She's had to wait six years with a few close calls in between but Queensland are finally ready to unleash dual code representative Stephanie Mooka against NSW on June 21.

The Cairns product, who if you don't see on a sporting field you'll find working on boats across the Great Barrier Reef educating tourists about the local Indigenous and Torres Strait culture, is one of four fresh faces to be blooded by Maroons coach Jason Hetherington next Friday night at North Sydney Oval. 

Mooka looked dangerous in limited opportunities at the Harvey Norman National Championships and could find herself given the job of containing golden boot winner Isabelle Kelly if she's confirmed to start in the centres for the interstate clash.

"It's always been something I've strived for, to be a part of the Maroons team," Mooka told NRL.com.

"I've made the Marlins local side since I was 22. I've always played in local sides.

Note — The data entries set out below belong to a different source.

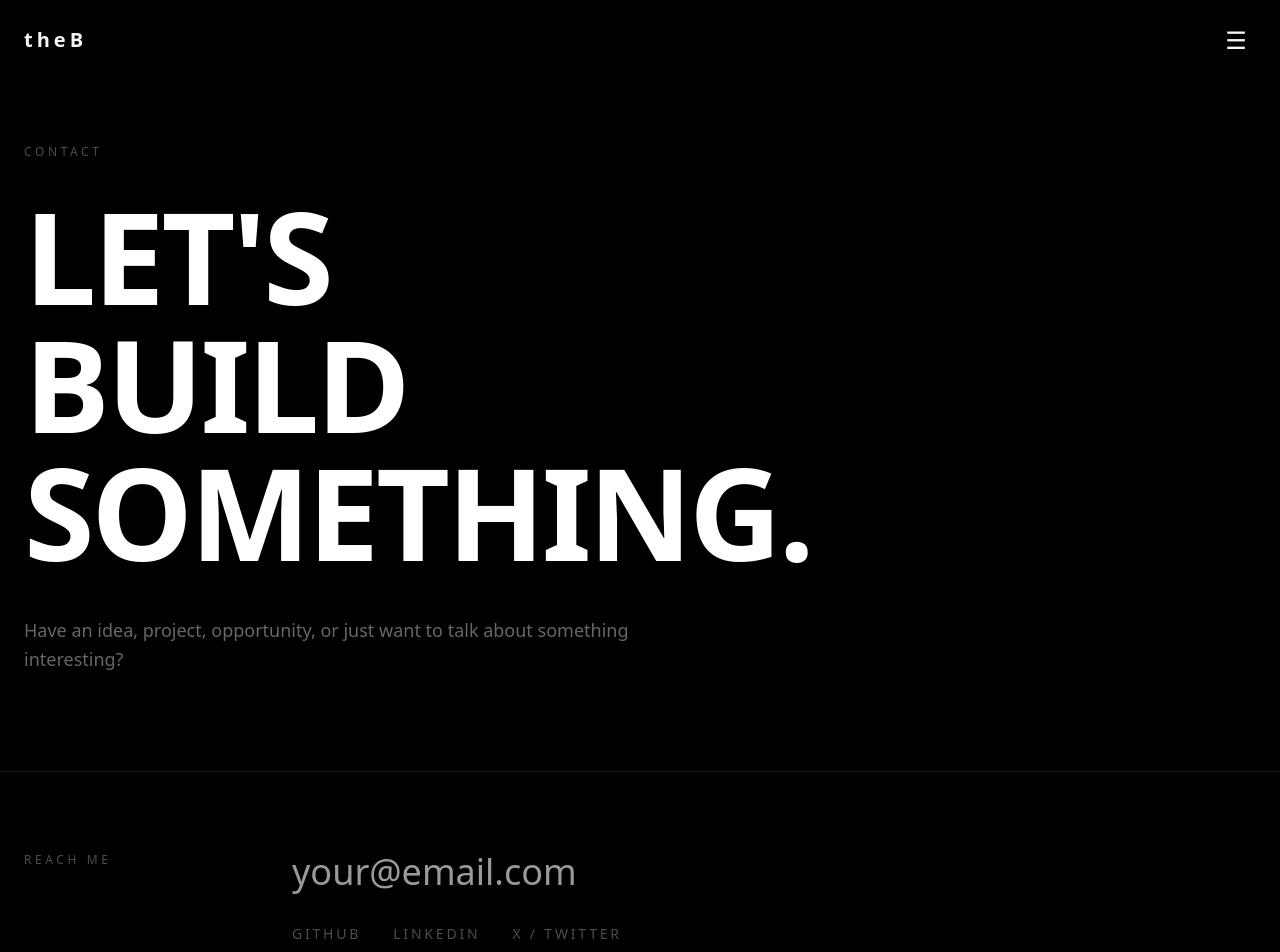
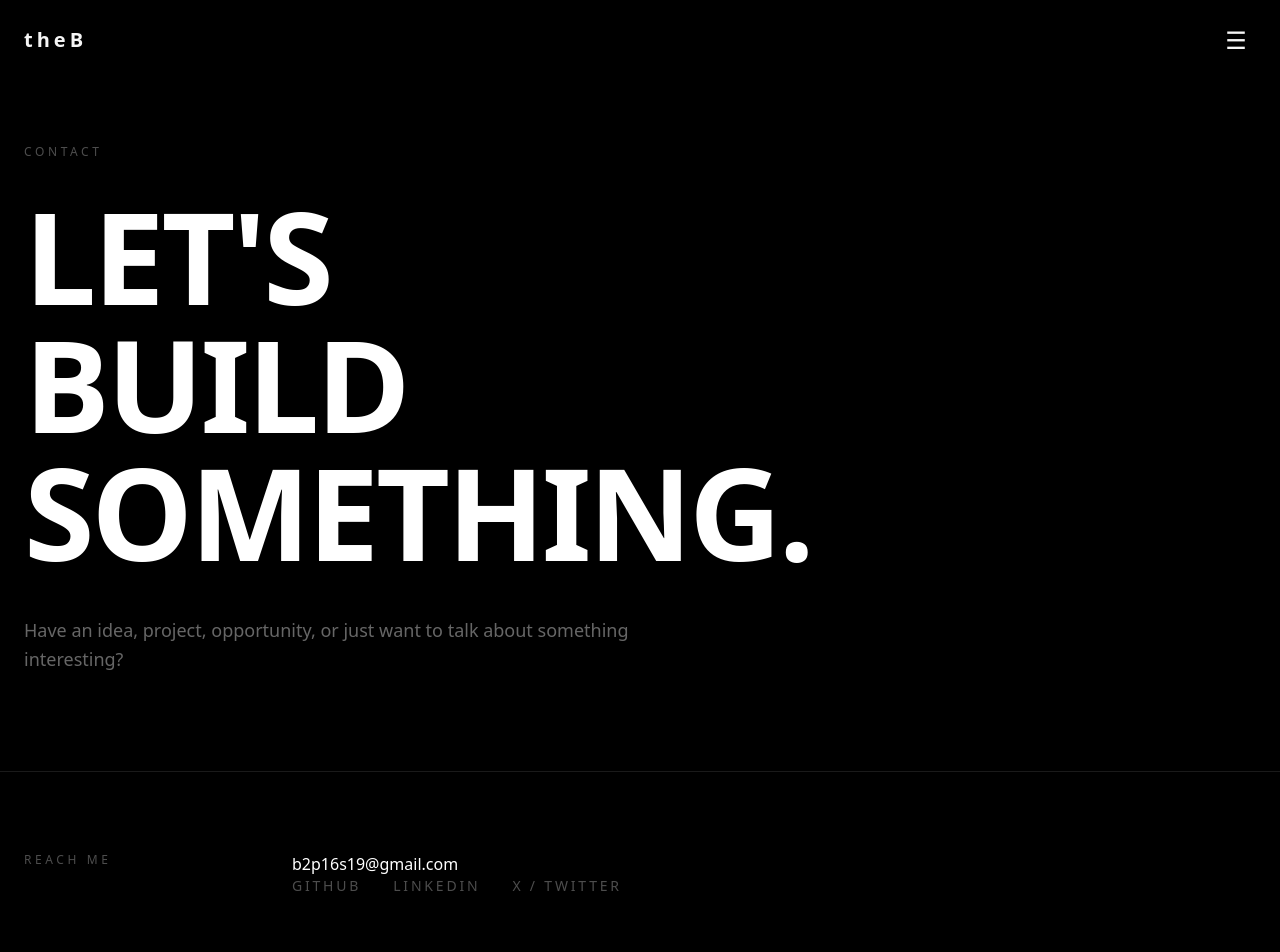
Before and after one commit to blazoxx/portfolio_new, a Next.js app: page /contact in a window 1280 px wide. Shown: the top 952 px of the page. Built offline with nearby package versions, Linux system fonts and the light colour scheme.

Commit message:
feat: integrate profile data into ContactPage for dynamic email and social links and centralize portfolio content data completed

```diff
--- a/app/contact/page.tsx
+++ b/app/contact/page.tsx
@@ -1,4 +1,5 @@
 import Link from "next/link";
+import { profile } from "@/data/profile";
 
 export default function ContactPage() {
   return (
@@ -19,8 +20,8 @@ export default function ContactPage() {
           </h1>
 
           <p className="mt-10 max-w-2xl text-lg leading-relaxed text-white/40">
-            Have an idea, project, opportunity, or just want to
-            talk about something interesting?
+            Have an idea, project, opportunity, or just want to talk about
+            something interesting?
           </p>
         </div>
       </section>
@@ -33,32 +34,22 @@ export default function ContactPage() {
           </p>
 
           <div className="space-y-8">
-            <a
-              href="mailto:your@email.com"
-              className="block text-2xl text-white/60 transition hover:text-white md:text-4xl"
-            >
-              your@email.com
-            </a>
+            <a href={`mailto:${profile.email}`}>{profile.email}</a>
 
             <div className="flex flex-wrap gap-x-8 gap-y-4 text-sm uppercase tracking-[0.2em] text-white/30">
-              <a
-                href="#"
-                className="transition hover:text-white"
-              >
+              <a href={profile.socials.github} target="_blank" rel="noreferrer">
                 GitHub
               </a>
 
               <a
-                href="#"
-                className="transition hover:text-white"
+                href={profile.socials.linkedin}
+                target="_blank"
+                rel="noreferrer"
               >
                 LinkedIn
               </a>
 
-              <a
-                href="#"
-                className="transition hover:text-white"
-              >
+              <a href="#" className="transition hover:text-white">
                 X / Twitter
               </a>
             </div>
@@ -83,8 +74,8 @@ export default function ContactPage() {
             </div>
 
             <p className="mt-6 max-w-3xl text-2xl leading-relaxed text-white/50 md:text-3xl">
-              Interested in software engineering, AI,
-              research, and building useful products.
+              Interested in software engineering, AI, research, and building
+              useful products.
             </p>
           </div>
         </div>
```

The last time I made the Queensland train-on squad I couldn't fly down because I couldn't afford it. I also made All Stars in 2014 but had to choose work over it.

"So it's been hard but with the opportunities available now and having a chat to Heather Ballinger who is also from up north, I've been able to have a proper go at trialling this year."

The tall and lanky centre is rich in rugby league background but was a victim of the local women's competition folding in 2011, meaning she had no choice but to turn to rugby union and AFL.

She was thrown into the ruckman position for AFL purely for her height, but it's now paying dividends with an improvement in her speed and coordination. 

"A lot of the league girls up north are playing AFL for that reason," Mooka said.

"The league folded in 2011 so most of us started playing union. Then that folded so we turned to sevens and AFL.

"We have a lot of good footy players up there but don't have the support system. 

"But the pathways have picked up over the last 12 months which is good and I'm looking forward to how that will look in a couple more years.

"I'm 28 now so feel like it's getting too late for me with my career coming closer to an end but I want to lead the way for younger girls to come through from the northern areas."

Mooka will join Ballinger and Jenni-Sue Hoepper as Queenslanders to represent the Northern region.